Local elections in the East to go ahead - but voters must bring own pencil

Local elections will go ahead in England in May - but voters will have to bring their own pencil to mark their ballot paper under new coronavirus safety rules.

The Cabinet Office confirmed that "Covid-secure" polls would be held as planned, despite fears that the pandemic would lead to them being postponed again.

Under new rules, voters will have to wear face coverings inside polling stations and will be asked to bring their own pen or pencil to mark their ballot.

And proxy voting rules will be changed so that people who have to self-isolate can request an emergency proxy vote up to 5pm on polling day.

The Cabinet Office said all nine priority cohorts - covering those aged 50 and over - are expected to have received coronavirus vaccines by May, meaning the Government can commit "with confidence" to the polls going ahead.

A bumper set of elections are due to be held across Great Britain on "Super Thursday" - May 6 - including a number of contests postponed from 2020 because of the coronavirus pandemic.

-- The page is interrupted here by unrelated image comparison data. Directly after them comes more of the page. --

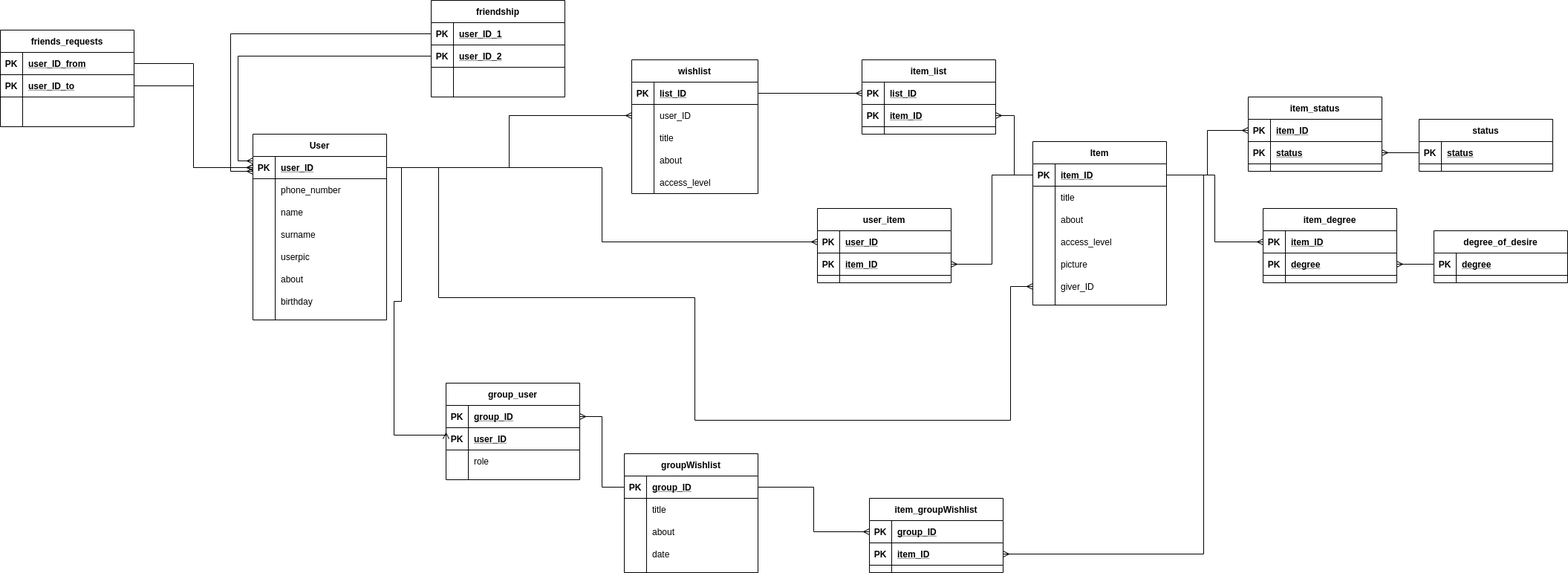
Before: DB_wishlist.png, a diagram exported from draw.io (johuex/wishlist_rest). Source tidied: cells renumbered, new cells last; positions are measured from the earlier drawing's top-left corner, leaving out a move shared by most shapes.
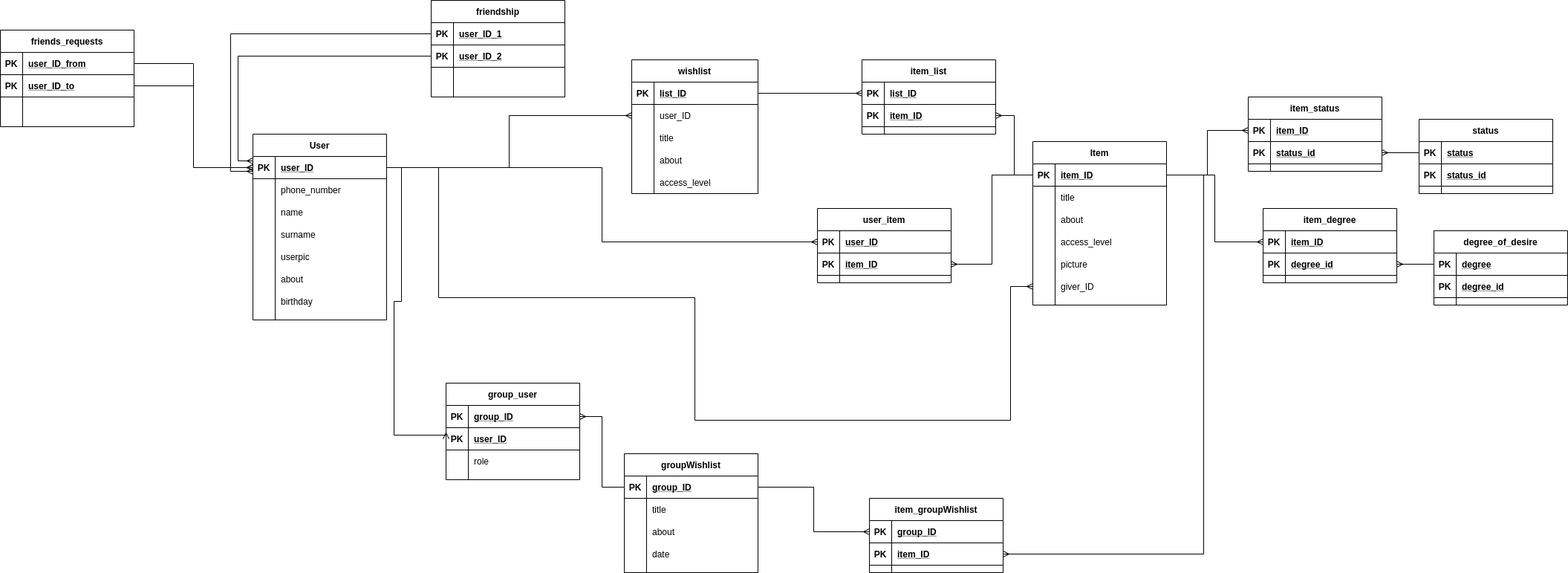
The same diagram one commit later.

What changed in the source:
```diff
@@ -401,11 +401,11 @@
     <mxCell id="125" value="PK" style="shape=partialRectangle;fillColor=none;top=0;left=0;bottom=0;right=0;fontStyle=1;overflow=hidden;" parent="124" vertex="1">
       <mxGeometry width="30" height="30" as="geometry" />
     </mxCell>
-    <mxCell id="126" value="status" style="shape=partialRectangle;fillColor=none;top=0;left=0;bottom=0;right=0;align=left;spacingLeft=6;fontStyle=5;overflow=hidden;" parent="124" vertex="1">
+    <mxCell id="126" value="status_id" style="shape=partialRectangle;fillColor=none;top=0;left=0;bottom=0;right=0;align=left;spacingLeft=6;fontStyle=5;overflow=hidden;" parent="124" vertex="1">
       <mxGeometry x="30" width="150" height="30" as="geometry" />
     </mxCell>
     <mxCell id="127" value="status" style="shape=table;startSize=30;rowLines=0;fontStyle=1;align=center;" parent="1" vertex="1">
-      <mxGeometry x="1910" y="160" width="180" height="70" as="geometry" />
+      <mxGeometry x="1910" y="160" width="180" height="100" as="geometry" />
     </mxCell>
     <mxCell id="128" style="shape=partialRectangle;fillColor=none;top=0;left=0;bottom=1;right=0;points=[[0,0.5],[1,0.5]];portConstraint=eastwest;" parent="127" vertex="1">
       <mxGeometry y="30" width="180" height="30" as="geometry" />
@@ -416,6 +416,15 @@
     <mxCell id="130" value="status" style="shape=partialRectangle;fillColor=none;top=0;left=0;bottom=0;right=0;align=left;spacingLeft=6;fontStyle=5;overflow=hidden;" parent="128" vertex="1">
       <mxGeometry x="30" width="150" height="30" as="geometry" />
     </mxCell>
+    <mxCell id="163" style="shape=partialRectangle;fillColor=none;top=0;left=0;bottom=1;right=0;" parent="127" vertex="1">
+      <mxGeometry y="60" width="180" height="30" as="geometry" />
+    </mxCell>
+    <mxCell id="164" value="PK" style="shape=partialRectangle;fillColor=none;top=0;left=0;bottom=0;right=0;fontStyle=1;overflow=hidden;" parent="163" vertex="1">
+      <mxGeometry width="30" height="30" as="geometry" />
+    </mxCell>
+    <mxCell id="165" value="status_id" style="shape=partialRectangle;fillColor=none;top=0;left=0;bottom=0;right=0;align=left;spacingLeft=6;fontStyle=5;overflow=hidden;" parent="163" vertex="1">
+      <mxGeometry x="30" width="150" height="30" as="geometry" />
+    </mxCell>
     <mxCell id="131" value="item_degree" style="shape=table;startSize=30;rowLines=0;fontStyle=1;align=center;" parent="1" vertex="1">
       <mxGeometry x="1700" y="280" width="180" height="100" as="geometry" />
     </mxCell>
@@ -434,11 +443,11 @@
     <mxCell id="136" value="PK" style="shape=partialRectangle;fillColor=none;top=0;left=0;bottom=0;right=0;fontStyle=1;overflow=hidden;" parent="135" vertex="1">
       <mxGeometry width="30" height="30" as="geometry" />
     </mxCell>
-    <mxCell id="137" value="degree" style="shape=partialRectangle;fillColor=none;top=0;left=0;bottom=0;right=0;align=left;spacingLeft=6;fontStyle=5;overflow=hidden;" parent="135" vertex="1">
+    <mxCell id="137" value="degree_id" style="shape=partialRectangle;fillColor=none;top=0;left=0;bottom=0;right=0;align=left;spacingLeft=6;fontStyle=5;overflow=hidden;" parent="135" vertex="1">
       <mxGeometry x="30" width="150" height="30" as="geometry" />
     </mxCell>
     <mxCell id="138" value="degree_of_desire" style="shape=table;startSize=30;rowLines=0;fontStyle=1;align=center;" parent="1" vertex="1">
-      <mxGeometry x="1930" y="310" width="180" height="70" as="geometry" />
+      <mxGeometry x="1930" y="310" width="180" height="100" as="geometry" />
     </mxCell>
     <mxCell id="139" style="shape=partialRectangle;fillColor=none;top=0;left=0;bottom=1;right=0;points=[[0,0.5],[1,0.5]];portConstraint=eastwest;" parent="138" vertex="1">
       <mxGeometry y="30" width="180" height="30" as="geometry" />
@@ -449,6 +458,15 @@
     <mxCell id="141" value="degree" style="shape=partialRectangle;fillColor=none;top=0;left=0;bottom=0;right=0;align=left;spacingLeft=6;fontStyle=5;overflow=hidden;" parent="139" vertex="1">
       <mxGeometry x="30" width="150" height="30" as="geometry" />
     </mxCell>
+    <mxCell id="166" style="shape=partialRectangle;fillColor=none;top=0;left=0;bottom=1;right=0;" parent="138" vertex="1">
+      <mxGeometry y="60" width="180" height="30" as="geometry" />
+    </mxCell>
+    <mxCell id="167" value="PK" style="shape=partialRectangle;fillColor=none;top=0;left=0;bottom=0;right=0;fontStyle=1;overflow=hidden;" parent="166" vertex="1">
+      <mxGeometry width="30" height="30" as="geometry" />
+    </mxCell>
+    <mxCell id="168" value="degree_id" style="shape=partialRectangle;fillColor=none;top=0;left=0;bottom=0;right=0;align=left;spacingLeft=6;fontStyle=5;overflow=hidden;" parent="166" vertex="1">
+      <mxGeometry x="30" width="150" height="30" as="geometry" />
+    </mxCell>
     <mxCell id="142" value="user_item" style="shape=table;startSize=30;rowLines=0;fontStyle=1;align=center;" parent="1" vertex="1">
       <mxGeometry x="1100" y="280" width="180" height="100" as="geometry" />
     </mxCell>
```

Voters will be choosing a mixture of councillors, local mayors, regional mayors and police commissioners.

The scale of "Super Thursday" means that every voter in Great Britain will be able to take part in at least one type of poll, making it the biggest event of its kind outside a general election.

It will also be the first big electoral test for Sir Keir Starmer since he became Labour leader in April 2020, and for Prime Minister Boris Johnson since his general election victory in December 2019.

Cabinet Office minister Chloe Smith, the MP for Norwich North, said: "We are publishing a detailed plan to deliver May's elections in a safe and secure way.

"This is backed up by additional funding for councils, and practical changes to electoral laws to help both voters and candidates."

An Electoral Commission spokesman said it was an important democratic principle that elections should proceed as scheduled whenever possible.